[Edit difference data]

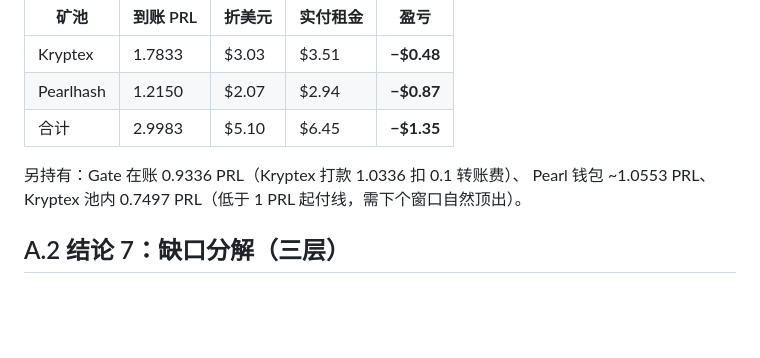
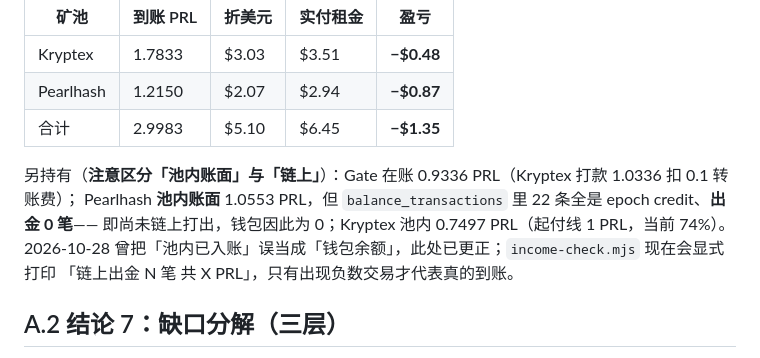
Before and after one commit to journeyanhk/gpumarket-autominer, a Markdown page: docs/m1.5-report.md, the part around the change. Drawn GitHub-style; blank space fills up the shorter version.

Commit message:
fix(docs/tool): 区分「矿池池内账面」与「链上出金」
- income-check.mjs 增加出金统计：balance_transactions 里的负数条目才是真到账；
  此前只打印 credited，容易被读成「已经到钱包了」。
- m1.5-report 附录 A.1 更正：Pearlhash 1.0553 PRL 是池内账面、出金 0 笔，钱包为空是正常现象。
- 事实核对：Kryptex 起付线 1 PRL（当前 0.75 / 74%），已提现过 1.0336；
  Pearlhash 22 条 epoch credit 合计 1.0553，无一笔出金。

```diff
--- a/docs/m1.5-report.md
+++ b/docs/m1.5-report.md
@@ -119,8 +119,11 @@ PPS+ 按份额付钱，而矿池报的算力也是从份额换算的，同源相
 | Pearlhash | 1.2150 | $2.07 | $2.94 | **−$0.87** |
 | 合计 | 2.9983 | $5.10 | $6.45 | **−$1.35** |
 
-另持有：Gate 在账 0.9336 PRL（Kryptex 打款 1.0336 扣 0.1 转账费）、
-Pearl 钱包 ~1.0553 PRL、Kryptex 池内 0.7497 PRL（低于 1 PRL 起付线，需下个窗口自然顶出）。
+另持有（**注意区分「池内账面」与「链上」**）：Gate 在账 0.9336 PRL（Kryptex 打款 1.0336 扣 0.1 转账费）；
+Pearlhash **池内账面** 1.0553 PRL，但 `balance_transactions` 里 22 条全是 epoch credit、**出金 0 笔**——
+即尚未链上打出，钱包因此为 0；Kryptex 池内 0.7497 PRL（起付线 1 PRL，当前 74%）。
+2026-10-28 曾把「池内已入账」误当成「钱包余额」，此处已更正；`income-check.mjs` 现在会显式打印
+「链上出金 N 笔 共 X PRL」，只有出现负数交易才代表真的到账。
 
 ## A.2 结论 7：缺口分解（三层）
 
```
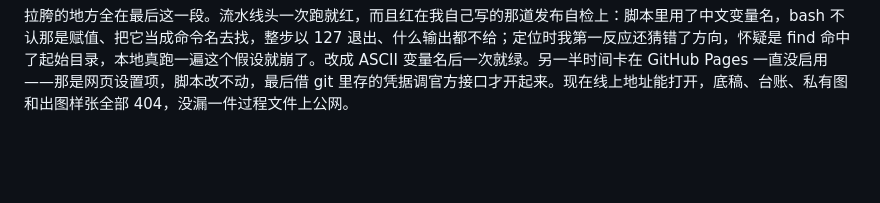
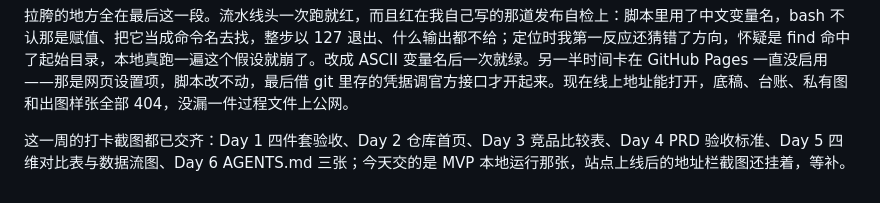
Before and after one commit to Simple-superhero-678/vibe-coding-100, a Markdown page: checkin/notes/2026-09-22成长记录笔记.md, the part around the change. GitHub-like rendering; blank space fills up the shorter version.

```diff
--- a/checkin/notes/2026-09-22成长记录笔记.md
+++ b/checkin/notes/2026-09-22成长记录笔记.md
@@ -11,3 +11,5 @@ Day 7 是这周最重的一天，十步清单要把一个能跑的 MVP 从零立
 晚饭后没停，一鼓作气把剩下的全清了。先补异兽部 11 张配图，12 条全带图，M2 收口；再做详情面板、云中仙槎转场、收藏与导出，M4 收口。接着境界部、神仙部、神话部、妖怪部四部连着补，全站到 96 条，五部各有自己的形态——谱系树、时间轴、图鉴网格、六类分组、竖轴，境界部还做了双序列对照：网文九阶用阿拉伯数字线框阶章，真丹道的五等用朱砂实印。检索改成一次搜五部、结果卡带部角标，收藏也能跨部，刷新后还在。最后是上线：写发布流水线，只发运行时要的东西，站点根设在 yizhi/。
 
 拉胯的地方全在最后这一段。流水线头一次跑就红，而且红在我自己写的那道发布自检上：脚本里用了中文变量名，bash 不认那是赋值、把它当成命令名去找，整步以 127 退出、什么输出都不给；定位时我第一反应还猜错了方向，怀疑是 find 命中了起始目录，本地真跑一遍这个假设就崩了。改成 ASCII 变量名后一次就绿。另一半时间卡在 GitHub Pages 一直没启用——那是网页设置项，脚本改不动，最后借 git 里存的凭据调官方接口才开起来。现在线上地址能打开，底稿、台账、私有图和出图样张全部 404，没漏一件过程文件上公网。
+
+这一周的打卡截图都已交齐：Day 1 四件套验收、Day 2 仓库首页、Day 3 竞品比较表、Day 4 PRD 验收标准、Day 5 四维对比表与数据流图、Day 6 AGENTS.md 三张；今天交的是 MVP 本地运行那张，站点上线后的地址栏截图还挂着，等补。
```
Also changed, not shown: checkin/2026-09.md (deleted, +0 -65 lines).
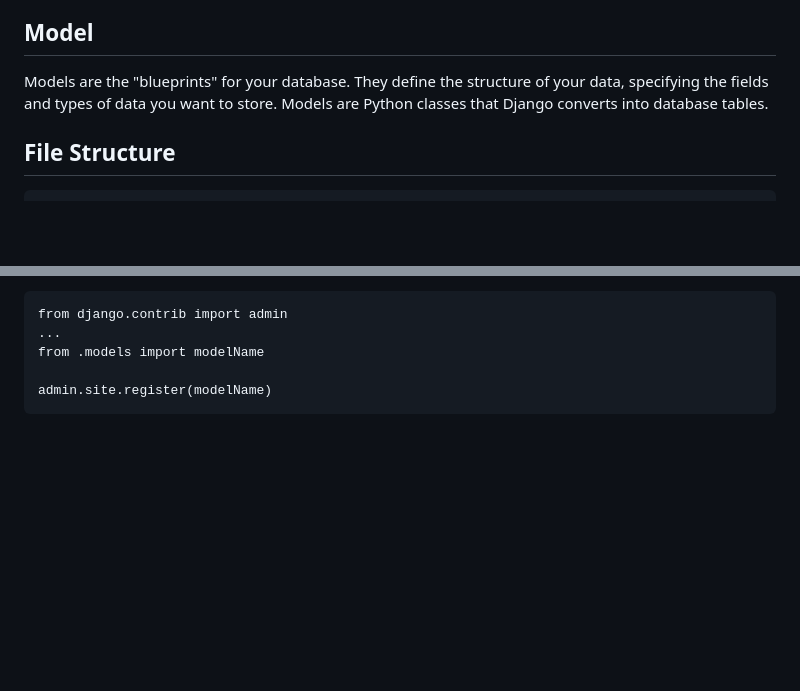
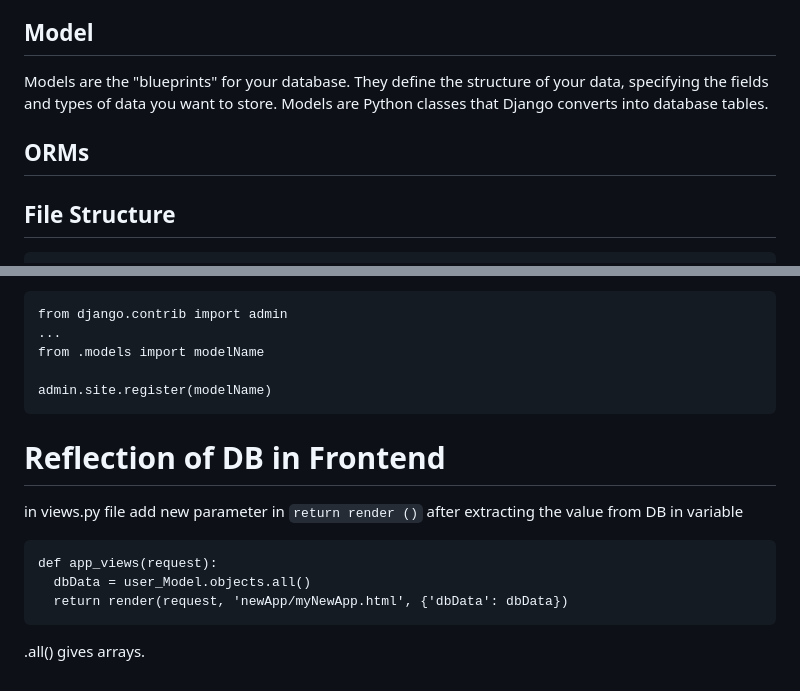
Before and after one commit to imSarthakGautam/Django_init, a Markdown page: README.md, 2 parts joined by grey strips. Drawn GitHub-style; blank space fills up the shorter version.

Commit message:
All about Django :notes

````diff
--- a/README.md
+++ b/README.md
@@ -69,6 +69,8 @@ uv pip install django
 
  ## Model
  Models are the "blueprints" for your database. They define the structure of your data, specifying the fields and types of data you want to store. Models are Python classes that Django converts into database tables.
+
+ ## ORMs
 
  ## File Structure
  ```
@@ -292,3 +294,14 @@ from .models import modelName
 
 admin.site.register(modelName)
 ```
+
+# Reflection of DB in Frontend
+
+in views.py file
+add new parameter in `return render ()` after extracting the value from DB in variable
+```
+def app_views(request):
+  dbData = user_Model.objects.all()
+  return render(request, 'newApp/myNewApp.html', {'dbData': dbData})
+```
+.all() gives arrays.
````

#### What needs to be done
An exact repetition of all the records above is required, excluding the pictures.

#### Expected answer
Before and after one commit to journeyanhk/gpumarket-autominer, a Markdown page: docs/m1.5-report.md, the part around the change. Drawn GitHub-style; blank space fills up the shorter version.

Commit message:
fix(docs/tool): 区分「矿池池内账面」与「链上出金」
- income-check.mjs 增加出金统计：balance_transactions 里的负数条目才是真到账；
  此前只打印 credited，容易被读成「已经到钱包了」。
- m1.5-report 附录 A.1 更正：Pearlhash 1.0553 PRL 是池内账面、出金 0 笔，钱包为空是正常现象。
- 事实核对：Kryptex 起付线 1 PRL（当前 0.75 / 74%），已提现过 1.0336；
  Pearlhash 22 条 epoch credit 合计 1.0553，无一笔出金。

```diff
--- a/docs/m1.5-report.md
+++ b/docs/m1.5-report.md
@@ -119,8 +119,11 @@ PPS+ 按份额付钱，而矿池报的算力也是从份额换算的，同源相
 | Pearlhash | 1.2150 | $2.07 | $2.94 | **−$0.87** |
 | 合计 | 2.9983 | $5.10 | $6.45 | **−$1.35** |
 
-另持有：Gate 在账 0.9336 PRL（Kryptex 打款 1.0336 扣 0.1 转账费）、
-Pearl 钱包 ~1.0553 PRL、Kryptex 池内 0.7497 PRL（低于 1 PRL 起付线，需下个窗口自然顶出）。
+另持有（**注意区分「池内账面」与「链上」**）：Gate 在账 0.9336 PRL（Kryptex 打款 1.0336 扣 0.1 转账费）；
+Pearlhash **池内账面** 1.0553 PRL，但 `balance_transactions` 里 22 条全是 epoch credit、**出金 0 笔**——
+即尚未链上打出，钱包因此为 0；Kryptex 池内 0.7497 PRL（起付线 1 PRL，当前 74%）。
+2026-10-28 曾把「池内已入账」误当成「钱包余额」，此处已更正；`income-check.mjs` 现在会显式打印
+「链上出金 N 笔 共 X PRL」，只有出现负数交易才代表真的到账。
 
 ## A.2 结论 7：缺口分解（三层）
 
```
Before and after one commit to Simple-superhero-678/vibe-coding-100, a Markdown page: checkin/notes/2026-09-22成长记录笔记.md, the part around the change. GitHub-like rendering; blank space fills up the shorter version.

```diff
--- a/checkin/notes/2026-09-22成长记录笔记.md
+++ b/checkin/notes/2026-09-22成长记录笔记.md
@@ -11,3 +11,5 @@ Day 7 是这周最重的一天，十步清单要把一个能跑的 MVP 从零立
 晚饭后没停，一鼓作气把剩下的全清了。先补异兽部 11 张配图，12 条全带图，M2 收口；再做详情面板、云中仙槎转场、收藏与导出，M4 收口。接着境界部、神仙部、神话部、妖怪部四部连着补，全站到 96 条，五部各有自己的形态——谱系树、时间轴、图鉴网格、六类分组、竖轴，境界部还做了双序列对照：网文九阶用阿拉伯数字线框阶章，真丹道的五等用朱砂实印。检索改成一次搜五部、结果卡带部角标，收藏也能跨部，刷新后还在。最后是上线：写发布流水线，只发运行时要的东西，站点根设在 yizhi/。
 
 拉胯的地方全在最后这一段。流水线头一次跑就红，而且红在我自己写的那道发布自检上：脚本里用了中文变量名，bash 不认那是赋值、把它当成命令名去找，整步以 127 退出、什么输出都不给；定位时我第一反应还猜错了方向，怀疑是 find 命中了起始目录，本地真跑一遍这个假设就崩了。改成 ASCII 变量名后一次就绿。另一半时间卡在 GitHub Pages 一直没启用——那是网页设置项，脚本改不动，最后借 git 里存的凭据调官方接口才开起来。现在线上地址能打开，底稿、台账、私有图和出图样张全部 404，没漏一件过程文件上公网。
+
+这一周的打卡截图都已交齐：Day 1 四件套验收、Day 2 仓库首页、Day 3 竞品比较表、Day 4 PRD 验收标准、Day 5 四维对比表与数据流图、Day 6 AGENTS.md 三张；今天交的是 MVP 本地运行那张，站点上线后的地址栏截图还挂着，等补。
```
Also changed, not shown: checkin/2026-09.md (deleted, +0 -65 lines).
Before and after one commit to imSarthakGautam/Django_init, a Markdown page: README.md, 2 parts joined by grey strips. Drawn GitHub-style; blank space fills up the shorter version.

Commit message:
All about Django :notes

````diff
--- a/README.md
+++ b/README.md
@@ -69,6 +69,8 @@ uv pip install django
 
  ## Model
  Models are the "blueprints" for your database. They define the structure of your data, specifying the fields and types of data you want to store. Models are Python classes that Django converts into database tables.
+
+ ## ORMs
 
  ## File Structure
  ```
@@ -292,3 +294,14 @@ from .models import modelName
 
 admin.site.register(modelName)
 ```
+
+# Reflection of DB in Frontend
+
+in views.py file
+add new parameter in `return render ()` after extracting the value from DB in variable
+```
+def app_views(request):
+  dbData = user_Model.objects.all()
+  return render(request, 'newApp/myNewApp.html', {'dbData': dbData})
+```
+.all() gives arrays.
````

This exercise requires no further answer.